  • Broadly Agree

    I think on the whole I must agree with this article. Last weekend I had the opportunity to interview an IP attorny, actually the purpose was to do a book review of his new novel. At the end of the interview I broached the subject of RIAA, DRM and all of the other things we love to hate.

    That discussion I used to create another article, you can find it at http://www.bloggernews.net/12963

  • False Assumption

    [B]Whoever owns the dominant DRM will rule the world...[/B]

    Not my world and not the world of many millions more. The number of people who will be screwed over by DRM is an ever diminishing pool of people. You generally only get to rip people off once or twice with buggy DRM.

    If video is available only through DRM sources, then I won't watch it, and could literally care less.

    The assumption that is always implied is that 'They DON'T need us, we need them". [B]We don't need them, they need us.[/B]

    I see a few more monumental failures in DRM from various sources before the consumer revolts and the suddenly realize that they do need us.

    1) Sony rootkit.
    2) MaybePlays
    3) FairUseForWM and pyMistique (yeah, they'll stay ahead of these guys)
    4) Unbox - No value and probably the worst EULA in the history of the world.
    5) WGA hastles in XP for millions, probably nightmare for millions more in Vista.

    They can keep pumping millions and possibly billions worldwide on the farce they call DRM, and continue to scratch their heads at why they aren't making much money, I just laugh at them.

    • Absolutely 100% Correct

      I might add also, if mommy's and daddy's started teaching their off-spring the truth about the nightmare there would soon be a drastic reduction in sale and use of DRM'ed crap.
      Right now their attitude (the cartel's) is, if you don't buy it someone else will. There's a sucker born every minute, and that's what they depend on. The suckers need educating before they fall for the scam.
      Forget the proponents of DRM. They are either making money from it or allready got more money than brains.
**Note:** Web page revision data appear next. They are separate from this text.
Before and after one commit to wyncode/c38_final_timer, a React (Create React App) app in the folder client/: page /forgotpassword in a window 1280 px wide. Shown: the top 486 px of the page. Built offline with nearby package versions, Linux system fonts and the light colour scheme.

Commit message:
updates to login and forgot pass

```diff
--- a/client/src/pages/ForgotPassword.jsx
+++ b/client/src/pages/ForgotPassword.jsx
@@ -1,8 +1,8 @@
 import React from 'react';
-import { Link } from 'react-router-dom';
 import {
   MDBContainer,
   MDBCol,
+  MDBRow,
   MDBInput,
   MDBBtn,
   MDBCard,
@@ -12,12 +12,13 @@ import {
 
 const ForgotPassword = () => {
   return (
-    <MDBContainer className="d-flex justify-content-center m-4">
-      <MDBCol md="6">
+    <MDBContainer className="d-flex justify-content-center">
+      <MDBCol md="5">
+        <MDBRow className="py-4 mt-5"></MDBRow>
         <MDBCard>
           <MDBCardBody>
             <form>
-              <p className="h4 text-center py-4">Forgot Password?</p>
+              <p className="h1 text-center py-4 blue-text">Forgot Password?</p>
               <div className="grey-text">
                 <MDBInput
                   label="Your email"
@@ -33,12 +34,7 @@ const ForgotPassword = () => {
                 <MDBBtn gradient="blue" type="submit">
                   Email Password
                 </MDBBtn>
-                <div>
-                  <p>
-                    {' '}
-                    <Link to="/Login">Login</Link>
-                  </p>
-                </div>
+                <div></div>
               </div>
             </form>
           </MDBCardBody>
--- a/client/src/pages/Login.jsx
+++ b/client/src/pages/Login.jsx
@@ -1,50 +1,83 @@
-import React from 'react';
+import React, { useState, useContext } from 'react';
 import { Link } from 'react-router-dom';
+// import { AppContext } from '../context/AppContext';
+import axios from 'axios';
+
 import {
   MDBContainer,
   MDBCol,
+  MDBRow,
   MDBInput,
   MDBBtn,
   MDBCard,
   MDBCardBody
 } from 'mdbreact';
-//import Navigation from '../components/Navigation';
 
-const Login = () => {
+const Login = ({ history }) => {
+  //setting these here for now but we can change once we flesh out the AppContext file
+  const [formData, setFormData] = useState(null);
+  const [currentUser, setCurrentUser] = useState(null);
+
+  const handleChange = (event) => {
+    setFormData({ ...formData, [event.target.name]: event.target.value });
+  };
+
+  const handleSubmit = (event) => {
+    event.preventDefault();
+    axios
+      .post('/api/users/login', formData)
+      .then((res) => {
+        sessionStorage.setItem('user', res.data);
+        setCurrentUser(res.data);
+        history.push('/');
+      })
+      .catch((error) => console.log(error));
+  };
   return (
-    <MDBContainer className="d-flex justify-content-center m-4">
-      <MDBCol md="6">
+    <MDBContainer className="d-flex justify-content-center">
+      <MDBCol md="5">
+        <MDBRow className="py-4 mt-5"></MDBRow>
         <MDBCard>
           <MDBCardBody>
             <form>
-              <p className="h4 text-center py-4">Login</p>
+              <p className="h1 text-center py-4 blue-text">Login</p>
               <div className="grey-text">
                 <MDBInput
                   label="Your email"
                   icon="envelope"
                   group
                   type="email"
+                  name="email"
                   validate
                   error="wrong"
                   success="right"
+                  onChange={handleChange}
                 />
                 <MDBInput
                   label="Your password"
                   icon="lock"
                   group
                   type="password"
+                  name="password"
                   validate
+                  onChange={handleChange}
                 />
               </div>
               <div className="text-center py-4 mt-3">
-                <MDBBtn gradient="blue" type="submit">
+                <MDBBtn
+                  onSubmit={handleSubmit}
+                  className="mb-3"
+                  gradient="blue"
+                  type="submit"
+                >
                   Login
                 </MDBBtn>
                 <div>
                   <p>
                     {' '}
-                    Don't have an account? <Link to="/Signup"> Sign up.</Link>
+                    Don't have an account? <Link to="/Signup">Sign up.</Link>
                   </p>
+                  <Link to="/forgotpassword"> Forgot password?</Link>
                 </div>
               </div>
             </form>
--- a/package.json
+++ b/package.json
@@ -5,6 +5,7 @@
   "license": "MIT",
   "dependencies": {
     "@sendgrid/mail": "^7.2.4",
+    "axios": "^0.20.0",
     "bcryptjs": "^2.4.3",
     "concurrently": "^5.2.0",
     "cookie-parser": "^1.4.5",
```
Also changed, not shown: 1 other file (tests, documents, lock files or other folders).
Otherwise they don't have enough sense to know the difference.
      Ole Man